Our public sector banks, the banking regulator, the government, taxpayers, and countrymen- all remained fearful during the entire February month. A series of scams have shattered the whole banking system with a loss of about $2.5 billion. Lead by the diamantaire duo Nirav Modi and Mehul Choksi; fraudsters have successfully stolen a whopping amount from various state-run lenders who are disparately trying to get rid of bad loans.

The frustration reached a new height among Indians when over Rs Rs 11400 crore PNB scam, the biggest fraud in the history of Indian Banking to date, was unfolded.

From Twitterati to cartoonists, everyone expressed their anger in sarcastic and humorous ways.

What’s the Buzz?
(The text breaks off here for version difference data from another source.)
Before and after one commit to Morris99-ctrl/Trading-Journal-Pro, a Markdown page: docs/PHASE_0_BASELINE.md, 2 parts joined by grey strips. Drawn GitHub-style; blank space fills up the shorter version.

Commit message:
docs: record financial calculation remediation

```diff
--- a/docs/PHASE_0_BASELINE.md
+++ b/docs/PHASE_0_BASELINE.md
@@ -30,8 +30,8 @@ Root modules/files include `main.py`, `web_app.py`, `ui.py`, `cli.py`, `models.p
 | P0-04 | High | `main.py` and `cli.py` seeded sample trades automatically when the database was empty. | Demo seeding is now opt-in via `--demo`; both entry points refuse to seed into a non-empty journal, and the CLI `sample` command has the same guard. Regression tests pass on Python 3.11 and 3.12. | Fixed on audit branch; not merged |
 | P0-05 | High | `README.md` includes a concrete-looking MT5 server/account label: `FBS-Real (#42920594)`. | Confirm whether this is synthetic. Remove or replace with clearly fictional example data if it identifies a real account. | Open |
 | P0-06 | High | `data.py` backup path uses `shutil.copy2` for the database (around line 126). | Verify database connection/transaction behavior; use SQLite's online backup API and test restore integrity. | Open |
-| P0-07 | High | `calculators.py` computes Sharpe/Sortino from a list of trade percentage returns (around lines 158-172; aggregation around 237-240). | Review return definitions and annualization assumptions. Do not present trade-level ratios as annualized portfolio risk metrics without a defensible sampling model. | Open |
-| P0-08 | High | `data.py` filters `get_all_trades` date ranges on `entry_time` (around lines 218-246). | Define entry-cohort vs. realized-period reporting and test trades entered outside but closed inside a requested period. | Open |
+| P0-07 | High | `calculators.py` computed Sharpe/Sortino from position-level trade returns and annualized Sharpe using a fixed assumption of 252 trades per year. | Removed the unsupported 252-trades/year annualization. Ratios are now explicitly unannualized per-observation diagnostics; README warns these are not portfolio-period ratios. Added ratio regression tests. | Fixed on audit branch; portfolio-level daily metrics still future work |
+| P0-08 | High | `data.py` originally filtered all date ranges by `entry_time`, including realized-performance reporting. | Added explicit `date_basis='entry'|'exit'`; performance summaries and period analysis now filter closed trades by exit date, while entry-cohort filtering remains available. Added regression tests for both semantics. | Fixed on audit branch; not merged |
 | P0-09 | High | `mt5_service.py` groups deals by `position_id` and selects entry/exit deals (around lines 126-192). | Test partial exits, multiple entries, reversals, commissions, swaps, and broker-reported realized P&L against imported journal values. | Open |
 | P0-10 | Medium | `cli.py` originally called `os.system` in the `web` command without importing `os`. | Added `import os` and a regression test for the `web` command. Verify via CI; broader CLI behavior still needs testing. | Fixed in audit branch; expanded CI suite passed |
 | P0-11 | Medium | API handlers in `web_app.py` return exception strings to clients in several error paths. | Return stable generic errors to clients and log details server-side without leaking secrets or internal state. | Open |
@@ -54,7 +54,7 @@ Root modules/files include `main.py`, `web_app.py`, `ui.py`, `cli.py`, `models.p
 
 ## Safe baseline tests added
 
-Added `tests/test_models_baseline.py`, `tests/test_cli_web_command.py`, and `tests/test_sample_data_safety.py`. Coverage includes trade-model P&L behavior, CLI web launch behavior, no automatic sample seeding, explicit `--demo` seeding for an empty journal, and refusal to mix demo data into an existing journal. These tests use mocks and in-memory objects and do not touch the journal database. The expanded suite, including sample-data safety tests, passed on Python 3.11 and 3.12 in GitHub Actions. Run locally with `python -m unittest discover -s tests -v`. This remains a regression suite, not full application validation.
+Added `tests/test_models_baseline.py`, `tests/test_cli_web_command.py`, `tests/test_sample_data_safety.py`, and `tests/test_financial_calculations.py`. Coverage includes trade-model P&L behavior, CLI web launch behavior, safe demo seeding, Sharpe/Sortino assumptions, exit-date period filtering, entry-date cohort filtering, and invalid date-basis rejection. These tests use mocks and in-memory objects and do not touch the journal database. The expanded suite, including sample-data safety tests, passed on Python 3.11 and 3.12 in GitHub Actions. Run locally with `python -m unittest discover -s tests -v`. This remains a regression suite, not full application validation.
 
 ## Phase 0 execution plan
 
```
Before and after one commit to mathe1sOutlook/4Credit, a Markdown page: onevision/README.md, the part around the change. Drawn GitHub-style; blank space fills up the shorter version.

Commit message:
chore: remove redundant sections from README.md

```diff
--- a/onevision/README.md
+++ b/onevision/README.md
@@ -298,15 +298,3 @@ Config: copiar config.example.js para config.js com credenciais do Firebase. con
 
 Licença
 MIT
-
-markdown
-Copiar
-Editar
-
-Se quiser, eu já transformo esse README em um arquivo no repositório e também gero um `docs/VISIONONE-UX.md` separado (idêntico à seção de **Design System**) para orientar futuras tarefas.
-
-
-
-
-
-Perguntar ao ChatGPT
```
Big Bull Rakesh Jhunjhunwala reacted with the statement, “There is no need for more than three PSU banks in the country.” He also predicted at the TiE conference that privatization of banks would be done sooner or later.

In the medium to long-term, these scams will affect both FDI and FII in the Indian financial markets. Altogether, the recent scams have given a new strength to people who are in favor of privatization of PSU banks. Even people who are not in favor of privatization of banks, also want some stricter actions from RBI, the regulator of all banks.

In India, the nationalization of banks started in the year 1969. The aim was to establish better control over the banking system and improve transparency in loan disbursal and deposits. But in the recent years, the nationalized banks struggle with challenges like slow loan growth, weak deposit accumulation, and NPAs. Their private peers are in a better position, though a few of the private banks also sail through troubled waters. So, the question arises, do we really need to privatize the PSU banks?

Privatization of Banks - A Good Option?

Today, nationalized banks have better penetration in the rural areas as compared to the private banks.

All the government schemes and farmer-related products are readily available in the PSU banks, whereas private players do not take much interest in serving rural customers even today.

In other words, public sector banks contribute actively to the inclusive growth. The opacity of public banks makes their regulation easier as compared to the private banks. The government’s interference and backing help these banks gain the trust of people and business organizations.

As a concluding remark, at this juncture, it is better to enforce better regulation and monitoring process rather making the public sector banks private or giving them bailout packages. Stricter and more accountable regulatory process is sufficient to make the banking system trustworthy again. The Reserve Bank of India has already started taking the corrective measures to reduce the rate of bad loans. Privatization does not look like a proper solution, and it may make matters worse.